Requirement -
A complete answer lists every line of the material where the string "README" occurs.

Records for the exercise -
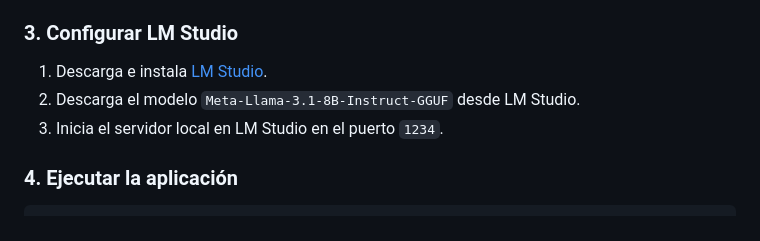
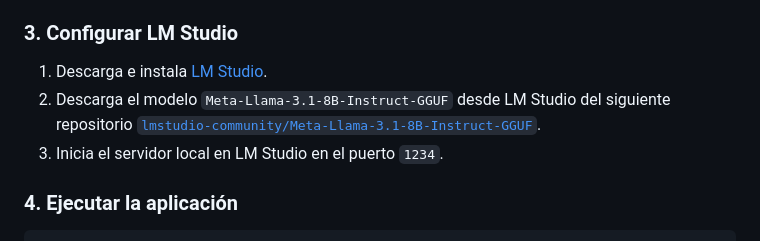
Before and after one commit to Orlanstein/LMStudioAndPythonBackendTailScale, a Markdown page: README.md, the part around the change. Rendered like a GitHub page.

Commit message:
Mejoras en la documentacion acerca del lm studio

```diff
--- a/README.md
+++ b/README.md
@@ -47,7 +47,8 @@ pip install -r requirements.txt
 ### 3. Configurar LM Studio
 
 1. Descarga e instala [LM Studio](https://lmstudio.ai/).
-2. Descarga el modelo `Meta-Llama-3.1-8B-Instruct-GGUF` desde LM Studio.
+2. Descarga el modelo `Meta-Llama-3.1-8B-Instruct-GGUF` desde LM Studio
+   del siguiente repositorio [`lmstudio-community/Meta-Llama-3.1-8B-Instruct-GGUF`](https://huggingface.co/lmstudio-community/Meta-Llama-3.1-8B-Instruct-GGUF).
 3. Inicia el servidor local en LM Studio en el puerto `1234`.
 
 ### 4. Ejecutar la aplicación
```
--
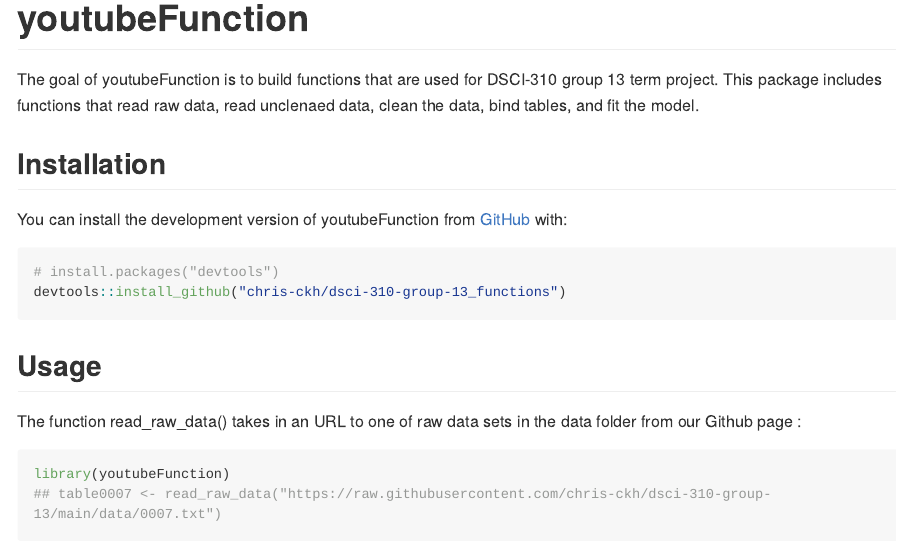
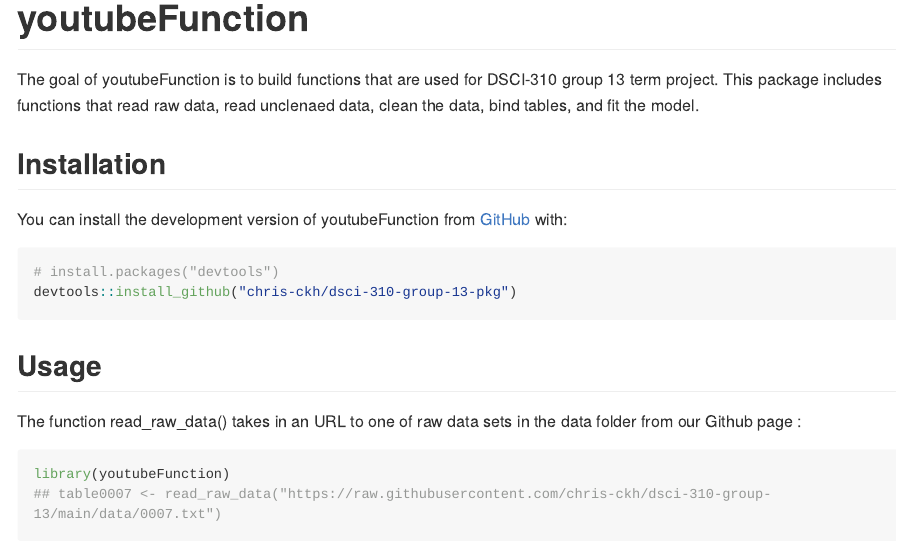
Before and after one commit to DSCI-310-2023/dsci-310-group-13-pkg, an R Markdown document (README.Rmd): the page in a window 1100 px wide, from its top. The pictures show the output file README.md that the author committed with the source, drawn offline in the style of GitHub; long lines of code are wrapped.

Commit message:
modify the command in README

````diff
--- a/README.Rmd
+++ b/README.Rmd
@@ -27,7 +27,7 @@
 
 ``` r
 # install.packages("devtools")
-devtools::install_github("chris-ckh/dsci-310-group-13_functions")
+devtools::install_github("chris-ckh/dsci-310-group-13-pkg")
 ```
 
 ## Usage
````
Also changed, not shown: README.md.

Answer area -
Before and after one commit to Orlanstein/LMStudioAndPythonBackendTailScale, a Markdown page: README.md, the part around the change. Rendered like a GitHub page.
--- a/README.md
+++ b/README.md
Before and after one commit to DSCI-310-2023/dsci-310-group-13-pkg, an R Markdown document (README.Rmd): the page in a window 1100 px wide, from its top. The pictures show the output file README.md that the author committed with the source, drawn offline in the style of GitHub; long lines of code are wrapped.
modify the command in README
--- a/README.Rmd
+++ b/README.Rmd
Also changed, not shown: README.md.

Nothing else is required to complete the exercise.